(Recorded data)
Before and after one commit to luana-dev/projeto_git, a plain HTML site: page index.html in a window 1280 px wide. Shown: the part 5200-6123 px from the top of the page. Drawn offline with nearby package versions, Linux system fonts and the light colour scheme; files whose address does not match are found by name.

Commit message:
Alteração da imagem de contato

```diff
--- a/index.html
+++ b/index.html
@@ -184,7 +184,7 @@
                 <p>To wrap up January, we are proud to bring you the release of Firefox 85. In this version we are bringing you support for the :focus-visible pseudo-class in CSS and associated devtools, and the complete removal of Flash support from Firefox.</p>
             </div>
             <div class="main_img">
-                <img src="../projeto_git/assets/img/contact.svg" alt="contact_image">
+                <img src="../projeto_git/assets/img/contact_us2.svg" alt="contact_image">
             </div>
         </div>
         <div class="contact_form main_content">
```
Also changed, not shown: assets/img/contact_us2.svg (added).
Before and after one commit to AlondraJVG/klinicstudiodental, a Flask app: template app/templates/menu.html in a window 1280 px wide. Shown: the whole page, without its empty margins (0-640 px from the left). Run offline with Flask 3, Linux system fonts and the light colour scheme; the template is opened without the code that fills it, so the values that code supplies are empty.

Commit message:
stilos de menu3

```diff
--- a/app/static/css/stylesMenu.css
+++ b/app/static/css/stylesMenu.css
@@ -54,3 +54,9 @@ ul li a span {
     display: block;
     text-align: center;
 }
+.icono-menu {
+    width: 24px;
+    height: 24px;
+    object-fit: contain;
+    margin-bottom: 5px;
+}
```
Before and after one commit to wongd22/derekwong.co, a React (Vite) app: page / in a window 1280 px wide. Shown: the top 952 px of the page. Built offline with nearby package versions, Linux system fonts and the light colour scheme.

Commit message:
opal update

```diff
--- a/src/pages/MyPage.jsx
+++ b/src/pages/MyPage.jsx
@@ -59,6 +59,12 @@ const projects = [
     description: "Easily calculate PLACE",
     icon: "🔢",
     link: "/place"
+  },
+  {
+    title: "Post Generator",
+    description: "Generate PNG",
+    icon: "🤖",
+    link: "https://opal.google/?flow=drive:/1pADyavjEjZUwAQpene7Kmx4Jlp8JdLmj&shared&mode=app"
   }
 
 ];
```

▶ [ACTION ITEM] Copy the data above. Keep each line exact.

▶ [OUTPUT FOR THIS TASK]
Before and after one commit to luana-dev/projeto_git, a plain HTML site: page index.html in a window 1280 px wide. Shown: the part 5200-6123 px from the top of the page. Drawn offline with nearby package versions, Linux system fonts and the light colour scheme; files whose address does not match are found by name.

Commit message:
Alteração da imagem de contato

```diff
--- a/index.html
+++ b/index.html
@@ -184,7 +184,7 @@
                 <p>To wrap up January, we are proud to bring you the release of Firefox 85. In this version we are bringing you support for the :focus-visible pseudo-class in CSS and associated devtools, and the complete removal of Flash support from Firefox.</p>
             </div>
             <div class="main_img">
-                <img src="../projeto_git/assets/img/contact.svg" alt="contact_image">
+                <img src="../projeto_git/assets/img/contact_us2.svg" alt="contact_image">
             </div>
         </div>
         <div class="contact_form main_content">
```
Also changed, not shown: assets/img/contact_us2.svg (added).
Before and after one commit to AlondraJVG/klinicstudiodental, a Flask app: template app/templates/menu.html in a window 1280 px wide. Shown: the whole page, without its empty margins (0-640 px from the left). Run offline with Flask 3, Linux system fonts and the light colour scheme; the template is opened without the code that fills it, so the values that code supplies are empty.

Commit message:
stilos de menu3

```diff
--- a/app/static/css/stylesMenu.css
+++ b/app/static/css/stylesMenu.css
@@ -54,3 +54,9 @@ ul li a span {
     display: block;
     text-align: center;
 }
+.icono-menu {
+    width: 24px;
+    height: 24px;
+    object-fit: contain;
+    margin-bottom: 5px;
+}
```
Before and after one commit to wongd22/derekwong.co, a React (Vite) app: page / in a window 1280 px wide. Shown: the top 952 px of the page. Built offline with nearby package versions, Linux system fonts and the light colour scheme.

Commit message:
opal update

```diff
--- a/src/pages/MyPage.jsx
+++ b/src/pages/MyPage.jsx
@@ -59,6 +59,12 @@ const projects = [
     description: "Easily calculate PLACE",
     icon: "🔢",
     link: "/place"
+  },
+  {
+    title: "Post Generator",
+    description: "Generate PNG",
+    icon: "🤖",
+    link: "https://opal.google/?flow=drive:/1pADyavjEjZUwAQpene7Kmx4Jlp8JdLmj&shared&mode=app"
   }
 
 ];
```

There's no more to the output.